First 18 months

Primary goals of Hi-C:

  • Understand the important interfaces in an operating battery on an atomic and molecular scale.
  • Characterize the formation and nature of interfaces in situ.      
  • Devise methods to control and design interface formation, stability and properties.  
  • Prepare ion-conducting membranes, mimetic of the polymeric part of the SEI, in order to study their mechanical and electrochemical properties. 

The Hi-C consortium addresses the scientific challenges that are limiting power density, storage capacity, safety, lifetime and state of health of electrochemical storage devices such as lithium-ion batteries, conversion batteries and supercapacitors.


A number of advanced experimental and computational methods will be developed and applied to well-known battery chemistries such as LiFePO4 and Li(Ni1/3Mn1/3Co1/3)O2 vs. graphite electrode materials used in lithium-ion batteries.

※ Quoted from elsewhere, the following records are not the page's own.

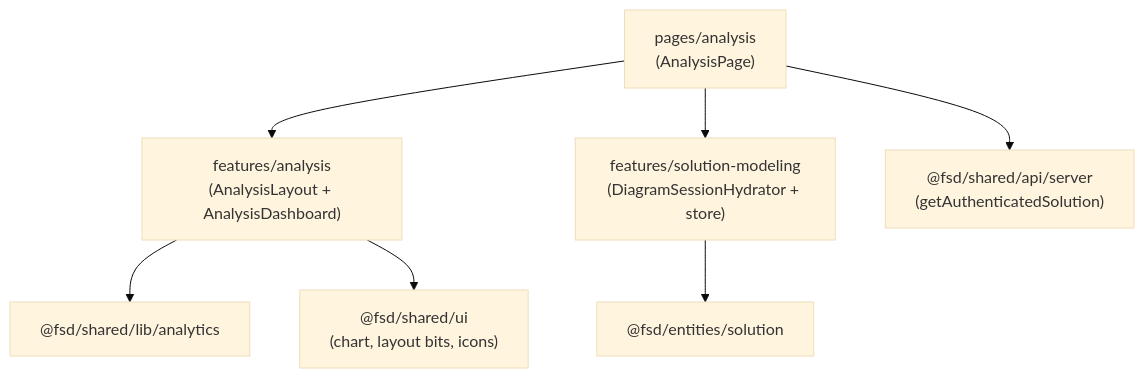
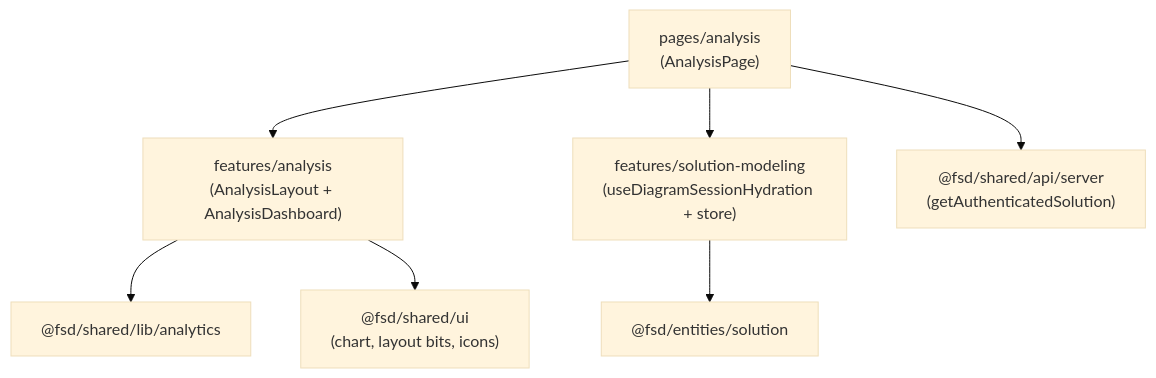
Before and after one commit to QOLQA/DBCapibara-next: the third of 9 diagrams in docs/architecture/frontend-fsd-architecture.md, drawn with Mermaid (base theme). The commit also changed 7 other files, not shown here.

Commit message:
refactor(fsd): move diagram session hydration from widgets to solution-modeling

````diff
--- a/docs/architecture/frontend-fsd-architecture.md
+++ b/docs/architecture/frontend-fsd-architecture.md
@@ -175,10 +175,10 @@
 ```mermaid
 flowchart TB
   pageAnalysis["pages/analysis\n(AnalysisPage)"] --> featAnalysis["features/analysis\n(AnalysisLayout + AnalysisDashboard)"]
-  pageAnalysis --> featSolutionModeling["features/solution-modeling\n(DiagramSessionHydrator + store)"]
+  pageAnalysis --> featSolutionModeling["features/solution-modeling\n(useDiagramSessionHydration + store)"]
   pageAnalysis --> sharedApiServer["@fsd/shared/api/server\n(getAuthenticatedSolution)"]
 
   featAnalysis --> sharedLibAnalytics["@fsd/shared/lib/analytics"]
   featAnalysis --> sharedUi["@fsd/shared/ui\n(chart, layout bits, icons)"]
   featSolutionModeling --> entSolution["@fsd/entities/solution"]
 ```
````
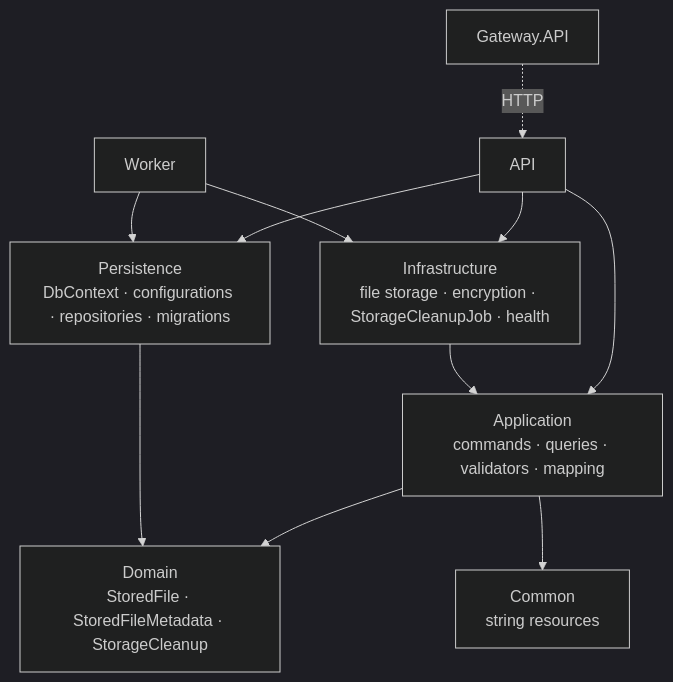
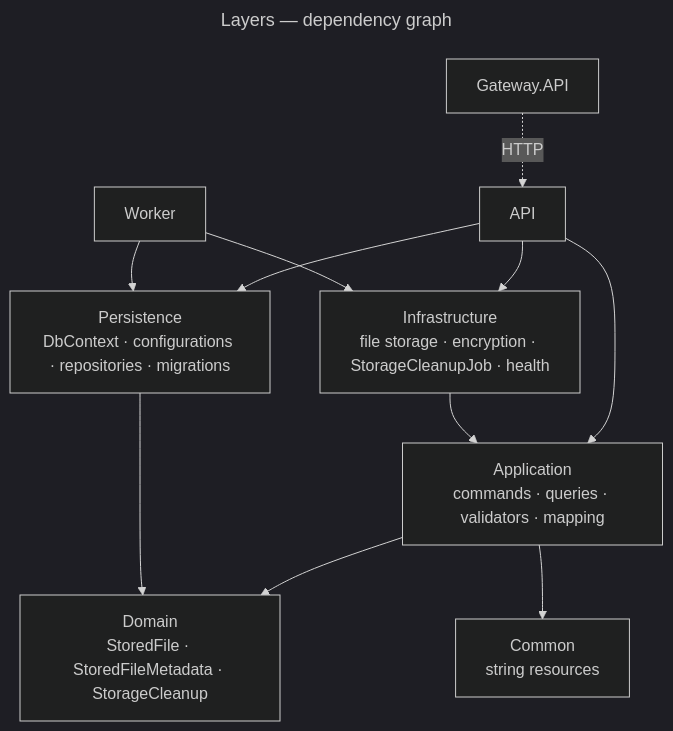
Before and after one commit to gmetskhvarishvili/GM.FileStorage.Samples: the second of 3 diagrams in docs/architecture.md, drawn with Mermaid (dark theme). The commit also changed other lines of this file and 7 other files, not shown here.

First line of the commit message:
docs: name every diagram "subject — kind" and index them

````diff
--- a/docs/architecture.md
+++ b/docs/architecture.md
@@ -54,22 +60,25 @@
 ```mermaid
+---
+title: Layers — dependency graph
+---
 flowchart TB
     gateway[Gateway.API]
     apiHost[API]
     workerHost[Worker]
     app[Application<br/>commands · queries · validators · mapping]
     infra[Infrastructure<br/>file storage · encryption · StorageCleanupJob · health]
     pers[Persistence<br/>DbContext · configurations · repositories · migrations]
     domain[Domain<br/>StoredFile · StoredFileMetadata · StorageCleanup]
     common[Common<br/>string resources]
 
     gateway -. HTTP .-> apiHost
     apiHost --> app
     apiHost --> infra
     apiHost --> pers
     workerHost --> infra
     workerHost --> pers
     infra --> app
     app --> domain
     pers --> domain
     app --> common
 ```
````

The results will be used for increasing the stability of silicon as negative electrode material and of positive electrode materials such as LiFeBO3 and LiVO2F. In operando cell monitoring will be developed for batteries and supercapacitors.


Achievements: During the first 18 months of the Hi-C project the focus has been on developing the tools and methods for the project. 

  • Materials specification, selection, preparation, characterization and distribution to partners. 
  • Developing processes for preparation of silicon nanowires.      
  • Synthesis method for high-performance LiFeBO3.      
  • Synthesis and characterization of LiVO2F as a new cathode material.  
  • High resolution synchrotron powder diffraction characterization of LiFeBO3 and LiFePO4.  
  • Development of capillary-based in situ battery cells for in situ studies.      
  • In situ high resolution powder diffraction studies of LFP and LFB batteries. 
  • In situ diffraction studies of conversion batteries.      
  • TEM and EELS studies of partially delithiated LFP samples.  
  • TERS (Tip enhanced Raman spectroscopy) instrument installed.  
  • SECM (Scanning electrochemical microscopy).      
  • Targeted SEI formation by additives and characterization by XPS.      
  • Formation of SEI mimetic membranes.      
  • Sensor monitoring strategy and set-up for in operando monitoring.  
  • Testing heat flux sensors for in operando monitoring.      
  • Computational study of overpotentials across interfaces in LiFeBO3 
  • 1-Dimensional FEM (Finite element method) models for supercapacitor and SEI developed.  
  • DFT calculations of ionic transport, pathways and barriers in LixBO3.      
  • Fabrication and charge/discharge tests of NMC/C-based coin cells.  
  • Studies of additive effect by gas analysis using NMC/C pouch cells.  
  • Development of a sealed cell for in situ SECM. 

See the newsletter for more detailed results. 


One patent, three journal papers, one book chapter, 11 posters and 22 presentations.